In my opinion, there is no city on earth as architecturally spectacular and beautiful as Paris. Her beloved monuments, buildings, and angular streets are a living work of art that never ceases to inspire the imagination. Much of Paris’ amazing beauty can be credited to the genius work of Georges-Eugène Haussmann, Paris’ city planner who was hand selected by Napoleon III to carry out a massive renovation of Paris between between 1853 and 1870. Haussmann’s renovation of Paris as it was commonly called transformed the city with its grand boulevards, elaborate parks and magnificent public works.
Although other European cities tried to imitate Haussmann’s work, no other city compares especially in regards to Haussmann’s grand boulevards that cut across the city in perfect lines and angles.
Here are some of my favorite angles of Parisian streets.
How incredible was it that I got to live and study in Paris back in 1993! In my heart, I will always have Paris.
This post was inspired by the Weekly Photo Challenge: Angular. To see more entries, click here.
Reblogged this on Jessica A Bruno (waybeyondfedup).
Paris is on my list of places to visit. I can actually catch a bus there from here in Cardiff. Thanks for inspiring me further with your photos.
Paris nestles deep in the heart of anyone who has ever spent time there. There are things about Paris that annoy the hell out of me, but if I were offered the opportunity to live there, I’d jump at it! I try not to repeat destinations, but I find myself going back again and again to this magical city.
I love these photos!! Exactly how I remember Paris 🙂
It’s been a long time since I have been there, but it is still one of my favorite cities. Wonderful, lovely photos, and inspires me to take more city, angular photos, too!
I agree. There’s no other city as photogenic as Paris. I could spend all my time taking photos there.
Thank you! Merci beaucoup!
I love, love, love the bubble shots, Nicole. Great angles.

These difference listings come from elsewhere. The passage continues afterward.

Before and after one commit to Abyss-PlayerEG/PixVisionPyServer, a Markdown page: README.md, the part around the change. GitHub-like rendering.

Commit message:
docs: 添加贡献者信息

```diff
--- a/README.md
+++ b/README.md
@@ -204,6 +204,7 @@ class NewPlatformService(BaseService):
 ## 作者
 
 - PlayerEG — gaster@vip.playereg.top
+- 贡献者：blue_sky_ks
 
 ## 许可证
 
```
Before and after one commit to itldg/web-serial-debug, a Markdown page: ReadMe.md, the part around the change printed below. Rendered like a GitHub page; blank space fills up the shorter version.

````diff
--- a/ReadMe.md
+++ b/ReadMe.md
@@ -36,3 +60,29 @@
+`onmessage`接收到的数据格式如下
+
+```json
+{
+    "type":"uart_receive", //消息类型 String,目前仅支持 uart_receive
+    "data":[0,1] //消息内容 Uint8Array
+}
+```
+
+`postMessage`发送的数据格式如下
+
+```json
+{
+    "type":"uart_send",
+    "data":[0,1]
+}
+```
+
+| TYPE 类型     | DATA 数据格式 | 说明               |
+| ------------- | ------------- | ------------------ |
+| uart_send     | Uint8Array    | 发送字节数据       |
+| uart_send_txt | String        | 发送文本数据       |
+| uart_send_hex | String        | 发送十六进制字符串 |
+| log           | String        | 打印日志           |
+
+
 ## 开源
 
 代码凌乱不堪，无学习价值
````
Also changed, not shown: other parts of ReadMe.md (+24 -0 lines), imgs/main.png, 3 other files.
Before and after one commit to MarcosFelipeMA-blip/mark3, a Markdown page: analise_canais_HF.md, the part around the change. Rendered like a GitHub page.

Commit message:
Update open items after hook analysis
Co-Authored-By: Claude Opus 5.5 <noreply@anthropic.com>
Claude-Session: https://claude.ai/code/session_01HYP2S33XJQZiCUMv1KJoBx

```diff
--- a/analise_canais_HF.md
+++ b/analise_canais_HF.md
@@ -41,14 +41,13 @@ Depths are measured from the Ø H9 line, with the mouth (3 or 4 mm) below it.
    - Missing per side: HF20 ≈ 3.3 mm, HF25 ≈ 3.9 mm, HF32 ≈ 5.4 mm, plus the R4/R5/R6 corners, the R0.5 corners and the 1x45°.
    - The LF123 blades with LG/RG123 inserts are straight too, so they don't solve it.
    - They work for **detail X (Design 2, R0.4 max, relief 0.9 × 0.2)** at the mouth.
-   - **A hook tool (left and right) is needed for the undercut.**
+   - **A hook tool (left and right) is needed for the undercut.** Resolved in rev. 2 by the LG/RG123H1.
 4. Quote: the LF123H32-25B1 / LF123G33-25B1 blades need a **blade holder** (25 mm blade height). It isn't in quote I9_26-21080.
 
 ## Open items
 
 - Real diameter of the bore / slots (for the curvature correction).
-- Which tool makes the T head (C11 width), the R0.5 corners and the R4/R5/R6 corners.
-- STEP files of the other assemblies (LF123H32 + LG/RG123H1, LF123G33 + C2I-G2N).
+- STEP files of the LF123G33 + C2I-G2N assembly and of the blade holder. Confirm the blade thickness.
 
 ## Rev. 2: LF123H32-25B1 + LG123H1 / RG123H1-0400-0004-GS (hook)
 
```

I agree that Paris is the most beautiful city in the world. Thank you Napoleon, Napoleon III and Haussmann. Of course they destroyed many houses and slums filled with poor Parisians to do it…quite controversial at the time. Paris was a filthy, stinking mess before they transformed it.
Only saw Paris streets from the air and the airport which is such a shame but I enjoyed touring via your wonderful photos.
In the 1960s, some of the best young Afrikaans writers lived in the garrets of Montmartre and wrote vibrant prose in my mother tongue (Afrikaans, spoken in South Africa, descended originally from 17th century Dutch). I’ve always wanted to experience Paris – at least I have your beautiful photos.
Paris is awesome indeed, I am happy to live relatively near to it.
Lucky you! Where do you live? I love Paris. 🙂
The Netherlands! 3,5 hours away by high speed train
Oh lucky you! 🙂
Reblogged this on jetjunkie and commented:
If you have ever thought of going to Paris and most of us have….. then indulge in this fantastic literature and understand the hidden beauties of “the city of life”.
Thanks for the reblog! I appreciate it!
Nicole, I haven’t been Paris for a long time, but I’ve been in France twice this year, which was great. Lovely photos!
Thanks Janet! Lucky you to have been to France twice! My french is very rusty these days. 🙂
Fantastic photos,Nicole. Love the architecture. 🙂
Thanks Sylvia! Finally getting back into the swing of things. Just got home yesterday from Bolivia and very very tired.
Such a beautiful perspective on Paris. It is wonderful to view through your gifted eye
Thank you Lisa! Appreciate the compliment! 🙂
da fisheye’ shotz are way kewl 🙂
I’ve just started writing about my own trip to Paris, http://www.littleleightree.co.uk/
Have to admit one of my greatest loves is the terrace windows/ architecture on every street!
Thanks for sharing! I will take a look!